Commitment may be considered a relationship skill because the abilities necessary to make and keep commitments must be learned, practiced, and refined just like those for effective couple communication (see Wiley 2007 in this issue) or any other relationship skill. Strategies for cultivating commitment are presented. Keywords: marriage, commitment, relationship education, attraction, obligation, constraint Every partner in a healthy relationship must invest intentional effort, including skill-building. Because commitment has multiple dimensions, it functions differently in different relationships. This article reviews the various dimensions of commitment in intimate relationships, including commitment as an attraction, commitment as moral obligation, and commitment as constraint.
For those relationships that are in the normal range of functioning, it seems clear that sensible commitment can sustain or improve a relationship (Brickman 1987; Johnson 1999).
According to research, commitment to the relationship is related to the quality of the relationship.
(See Clements and Swensen 2000.) David and Vera Mace (1991), pioneers in the Marriage Movement, ranked commitment as fundamental to relationships.
It makes sense that people who commit themselves to a relationship are more likely to find rewards than those who invest sporadically or half-heartedly.
Investing in a relationship may be much like building a bank balance.

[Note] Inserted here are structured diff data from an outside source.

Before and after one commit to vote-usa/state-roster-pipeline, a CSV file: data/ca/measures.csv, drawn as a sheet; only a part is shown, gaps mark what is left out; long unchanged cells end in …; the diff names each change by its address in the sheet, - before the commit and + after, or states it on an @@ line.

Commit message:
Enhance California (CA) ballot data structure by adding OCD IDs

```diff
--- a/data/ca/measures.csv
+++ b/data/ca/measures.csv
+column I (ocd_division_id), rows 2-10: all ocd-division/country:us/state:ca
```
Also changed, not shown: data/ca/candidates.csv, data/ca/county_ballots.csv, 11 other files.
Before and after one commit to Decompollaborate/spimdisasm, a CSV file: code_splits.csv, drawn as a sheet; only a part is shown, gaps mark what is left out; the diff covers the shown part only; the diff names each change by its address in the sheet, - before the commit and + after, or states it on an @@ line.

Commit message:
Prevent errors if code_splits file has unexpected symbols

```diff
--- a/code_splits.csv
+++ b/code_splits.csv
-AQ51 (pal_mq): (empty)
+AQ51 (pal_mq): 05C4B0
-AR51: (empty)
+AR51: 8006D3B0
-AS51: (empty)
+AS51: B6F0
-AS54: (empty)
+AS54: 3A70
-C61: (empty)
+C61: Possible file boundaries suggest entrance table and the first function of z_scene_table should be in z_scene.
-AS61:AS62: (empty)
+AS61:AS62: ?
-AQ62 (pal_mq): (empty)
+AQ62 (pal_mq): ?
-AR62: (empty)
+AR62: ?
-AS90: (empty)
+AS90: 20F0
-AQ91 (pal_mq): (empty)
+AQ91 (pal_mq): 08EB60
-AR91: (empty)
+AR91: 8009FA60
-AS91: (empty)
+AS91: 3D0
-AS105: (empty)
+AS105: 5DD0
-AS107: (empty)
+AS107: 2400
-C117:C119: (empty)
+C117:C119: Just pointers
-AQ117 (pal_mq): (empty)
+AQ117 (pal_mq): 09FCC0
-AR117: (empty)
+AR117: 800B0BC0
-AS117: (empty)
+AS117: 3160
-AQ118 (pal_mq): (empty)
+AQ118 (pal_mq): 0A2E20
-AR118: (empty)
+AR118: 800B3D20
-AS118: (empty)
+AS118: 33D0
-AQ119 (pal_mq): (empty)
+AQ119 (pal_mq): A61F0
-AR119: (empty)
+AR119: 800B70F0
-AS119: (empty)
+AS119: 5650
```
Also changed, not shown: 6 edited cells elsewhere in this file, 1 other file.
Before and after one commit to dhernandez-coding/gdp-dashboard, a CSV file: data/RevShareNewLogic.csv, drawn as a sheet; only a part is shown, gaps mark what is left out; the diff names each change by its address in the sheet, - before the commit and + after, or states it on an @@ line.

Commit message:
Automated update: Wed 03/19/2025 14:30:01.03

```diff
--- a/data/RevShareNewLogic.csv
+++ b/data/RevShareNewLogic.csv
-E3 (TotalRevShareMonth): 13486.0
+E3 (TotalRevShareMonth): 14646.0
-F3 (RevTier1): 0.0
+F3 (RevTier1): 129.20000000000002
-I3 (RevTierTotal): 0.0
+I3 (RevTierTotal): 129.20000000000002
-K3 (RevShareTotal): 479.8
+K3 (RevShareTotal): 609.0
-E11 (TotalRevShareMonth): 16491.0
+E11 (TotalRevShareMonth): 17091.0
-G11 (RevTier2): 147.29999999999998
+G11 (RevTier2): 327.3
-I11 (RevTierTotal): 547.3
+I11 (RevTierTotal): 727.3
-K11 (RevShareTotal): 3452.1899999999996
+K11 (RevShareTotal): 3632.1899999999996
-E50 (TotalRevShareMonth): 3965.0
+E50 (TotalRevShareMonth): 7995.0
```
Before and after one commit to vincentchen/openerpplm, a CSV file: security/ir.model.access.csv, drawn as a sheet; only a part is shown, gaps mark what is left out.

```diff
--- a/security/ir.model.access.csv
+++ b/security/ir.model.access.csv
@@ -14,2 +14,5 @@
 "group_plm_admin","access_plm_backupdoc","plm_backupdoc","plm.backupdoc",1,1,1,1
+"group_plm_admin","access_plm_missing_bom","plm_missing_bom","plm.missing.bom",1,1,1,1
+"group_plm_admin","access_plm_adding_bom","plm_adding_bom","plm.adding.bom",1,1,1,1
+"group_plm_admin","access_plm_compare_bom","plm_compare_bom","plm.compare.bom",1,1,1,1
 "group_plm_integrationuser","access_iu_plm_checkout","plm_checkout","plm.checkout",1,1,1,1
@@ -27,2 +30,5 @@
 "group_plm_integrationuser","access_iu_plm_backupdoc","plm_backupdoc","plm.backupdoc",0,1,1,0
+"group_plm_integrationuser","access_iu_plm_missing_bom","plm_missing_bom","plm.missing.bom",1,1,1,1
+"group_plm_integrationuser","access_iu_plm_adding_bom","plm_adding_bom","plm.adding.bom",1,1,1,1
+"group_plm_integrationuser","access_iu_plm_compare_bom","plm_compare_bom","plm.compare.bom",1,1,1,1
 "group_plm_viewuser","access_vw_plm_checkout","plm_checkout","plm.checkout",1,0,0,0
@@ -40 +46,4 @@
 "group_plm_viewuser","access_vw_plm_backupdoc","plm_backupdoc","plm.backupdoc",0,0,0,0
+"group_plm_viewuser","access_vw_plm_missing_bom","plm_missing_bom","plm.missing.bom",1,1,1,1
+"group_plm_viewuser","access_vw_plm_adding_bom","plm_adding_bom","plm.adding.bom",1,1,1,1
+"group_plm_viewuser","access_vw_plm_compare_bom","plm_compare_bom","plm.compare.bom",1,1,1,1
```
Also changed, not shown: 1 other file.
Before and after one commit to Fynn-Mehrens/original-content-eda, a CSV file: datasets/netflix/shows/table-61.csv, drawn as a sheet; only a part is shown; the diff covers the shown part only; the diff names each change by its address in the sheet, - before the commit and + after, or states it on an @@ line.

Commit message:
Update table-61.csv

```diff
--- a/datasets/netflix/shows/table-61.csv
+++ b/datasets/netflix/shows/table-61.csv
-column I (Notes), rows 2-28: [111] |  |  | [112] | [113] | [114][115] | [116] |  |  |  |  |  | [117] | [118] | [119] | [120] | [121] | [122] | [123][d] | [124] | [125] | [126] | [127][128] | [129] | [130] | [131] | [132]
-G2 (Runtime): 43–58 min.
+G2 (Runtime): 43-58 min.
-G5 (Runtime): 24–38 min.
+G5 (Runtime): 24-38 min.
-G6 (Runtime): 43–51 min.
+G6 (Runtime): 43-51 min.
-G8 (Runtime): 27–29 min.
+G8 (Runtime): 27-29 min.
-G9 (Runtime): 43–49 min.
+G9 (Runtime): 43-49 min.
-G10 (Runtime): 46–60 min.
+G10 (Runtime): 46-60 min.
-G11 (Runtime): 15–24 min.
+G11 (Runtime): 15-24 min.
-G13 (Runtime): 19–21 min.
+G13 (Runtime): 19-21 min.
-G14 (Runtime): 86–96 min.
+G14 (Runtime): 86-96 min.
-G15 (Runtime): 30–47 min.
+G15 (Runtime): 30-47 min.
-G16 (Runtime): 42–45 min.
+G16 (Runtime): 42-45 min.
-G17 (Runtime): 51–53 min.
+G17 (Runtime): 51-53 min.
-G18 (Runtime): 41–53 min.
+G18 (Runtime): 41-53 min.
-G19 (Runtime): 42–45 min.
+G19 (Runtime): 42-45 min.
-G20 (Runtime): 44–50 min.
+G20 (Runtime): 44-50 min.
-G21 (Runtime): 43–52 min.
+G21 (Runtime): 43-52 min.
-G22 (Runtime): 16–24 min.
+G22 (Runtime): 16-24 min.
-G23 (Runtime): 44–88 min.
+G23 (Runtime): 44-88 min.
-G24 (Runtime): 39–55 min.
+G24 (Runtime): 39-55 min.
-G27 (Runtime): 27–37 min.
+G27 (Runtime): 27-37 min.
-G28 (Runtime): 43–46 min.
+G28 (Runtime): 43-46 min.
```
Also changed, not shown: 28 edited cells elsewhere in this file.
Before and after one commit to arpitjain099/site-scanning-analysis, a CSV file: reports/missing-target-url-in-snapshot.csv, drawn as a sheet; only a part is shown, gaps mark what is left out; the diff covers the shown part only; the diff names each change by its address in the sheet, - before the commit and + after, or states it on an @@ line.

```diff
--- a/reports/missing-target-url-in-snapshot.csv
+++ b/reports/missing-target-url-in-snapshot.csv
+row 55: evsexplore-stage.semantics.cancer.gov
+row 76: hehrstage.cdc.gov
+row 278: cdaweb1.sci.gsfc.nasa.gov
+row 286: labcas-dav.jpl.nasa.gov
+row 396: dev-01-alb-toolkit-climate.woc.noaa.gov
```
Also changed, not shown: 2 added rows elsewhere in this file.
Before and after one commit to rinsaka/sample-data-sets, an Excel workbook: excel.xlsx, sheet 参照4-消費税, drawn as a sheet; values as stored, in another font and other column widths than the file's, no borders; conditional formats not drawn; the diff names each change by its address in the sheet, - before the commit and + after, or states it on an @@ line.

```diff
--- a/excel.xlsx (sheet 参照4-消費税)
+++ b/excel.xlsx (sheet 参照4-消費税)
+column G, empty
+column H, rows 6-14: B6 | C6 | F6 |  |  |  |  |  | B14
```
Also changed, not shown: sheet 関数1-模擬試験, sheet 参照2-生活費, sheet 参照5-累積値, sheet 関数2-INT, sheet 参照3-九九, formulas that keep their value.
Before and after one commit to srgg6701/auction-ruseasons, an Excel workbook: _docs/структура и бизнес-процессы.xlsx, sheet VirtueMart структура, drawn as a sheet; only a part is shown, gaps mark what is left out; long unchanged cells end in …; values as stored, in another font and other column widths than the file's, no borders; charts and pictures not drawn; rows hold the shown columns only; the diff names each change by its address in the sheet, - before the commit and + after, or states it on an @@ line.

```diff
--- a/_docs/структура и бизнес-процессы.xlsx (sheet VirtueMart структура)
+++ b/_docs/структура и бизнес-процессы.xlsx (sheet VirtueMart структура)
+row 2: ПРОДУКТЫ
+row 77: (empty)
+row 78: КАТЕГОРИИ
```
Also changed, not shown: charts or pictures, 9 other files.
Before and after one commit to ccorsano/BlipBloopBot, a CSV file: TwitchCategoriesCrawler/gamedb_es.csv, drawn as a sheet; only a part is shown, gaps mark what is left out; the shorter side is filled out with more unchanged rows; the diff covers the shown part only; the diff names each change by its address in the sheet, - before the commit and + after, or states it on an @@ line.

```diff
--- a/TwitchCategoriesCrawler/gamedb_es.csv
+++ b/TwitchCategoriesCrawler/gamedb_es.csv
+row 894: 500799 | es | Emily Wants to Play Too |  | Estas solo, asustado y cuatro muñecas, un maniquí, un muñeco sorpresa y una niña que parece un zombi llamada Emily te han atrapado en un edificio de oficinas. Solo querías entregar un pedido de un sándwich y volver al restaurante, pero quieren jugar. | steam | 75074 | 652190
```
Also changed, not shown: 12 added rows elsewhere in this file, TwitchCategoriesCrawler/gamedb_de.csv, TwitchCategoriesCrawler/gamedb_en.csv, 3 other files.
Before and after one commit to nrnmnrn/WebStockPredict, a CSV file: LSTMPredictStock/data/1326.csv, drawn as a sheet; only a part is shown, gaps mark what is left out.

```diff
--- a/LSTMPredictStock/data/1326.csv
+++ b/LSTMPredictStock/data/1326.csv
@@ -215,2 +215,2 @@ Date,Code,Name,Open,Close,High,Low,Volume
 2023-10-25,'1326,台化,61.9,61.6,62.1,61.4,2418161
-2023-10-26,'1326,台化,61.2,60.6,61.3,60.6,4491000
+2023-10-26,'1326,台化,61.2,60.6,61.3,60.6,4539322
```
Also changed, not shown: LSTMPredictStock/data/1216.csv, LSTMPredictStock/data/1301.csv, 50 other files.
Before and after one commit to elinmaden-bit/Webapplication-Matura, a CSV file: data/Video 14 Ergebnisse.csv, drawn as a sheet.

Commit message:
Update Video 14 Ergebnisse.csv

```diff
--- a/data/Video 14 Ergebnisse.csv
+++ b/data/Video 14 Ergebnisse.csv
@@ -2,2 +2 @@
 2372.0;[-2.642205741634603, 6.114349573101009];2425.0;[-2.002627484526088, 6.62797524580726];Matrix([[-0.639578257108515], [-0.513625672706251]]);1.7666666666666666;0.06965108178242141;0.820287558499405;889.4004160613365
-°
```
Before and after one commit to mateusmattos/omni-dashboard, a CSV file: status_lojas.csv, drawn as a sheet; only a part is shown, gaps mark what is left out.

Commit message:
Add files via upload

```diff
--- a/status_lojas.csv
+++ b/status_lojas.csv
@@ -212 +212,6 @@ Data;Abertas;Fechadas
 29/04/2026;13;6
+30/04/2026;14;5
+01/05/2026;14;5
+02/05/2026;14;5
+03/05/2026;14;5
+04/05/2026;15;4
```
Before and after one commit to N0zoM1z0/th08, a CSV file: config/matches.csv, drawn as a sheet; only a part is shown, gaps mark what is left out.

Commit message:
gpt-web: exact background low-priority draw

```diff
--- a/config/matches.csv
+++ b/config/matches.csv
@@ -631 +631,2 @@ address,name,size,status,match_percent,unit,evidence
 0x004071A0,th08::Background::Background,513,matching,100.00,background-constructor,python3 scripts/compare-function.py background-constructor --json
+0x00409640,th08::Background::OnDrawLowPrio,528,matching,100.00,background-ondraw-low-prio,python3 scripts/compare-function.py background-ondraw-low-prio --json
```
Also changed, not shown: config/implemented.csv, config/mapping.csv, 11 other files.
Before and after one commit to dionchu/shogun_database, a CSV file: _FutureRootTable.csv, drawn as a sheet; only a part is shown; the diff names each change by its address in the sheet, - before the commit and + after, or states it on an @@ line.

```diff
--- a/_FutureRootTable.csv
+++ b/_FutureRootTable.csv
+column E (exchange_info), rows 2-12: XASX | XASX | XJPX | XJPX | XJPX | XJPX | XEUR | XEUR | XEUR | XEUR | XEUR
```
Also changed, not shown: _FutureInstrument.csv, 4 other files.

Couples will never build a substantial bank balance unless they are committed to making regular deposits.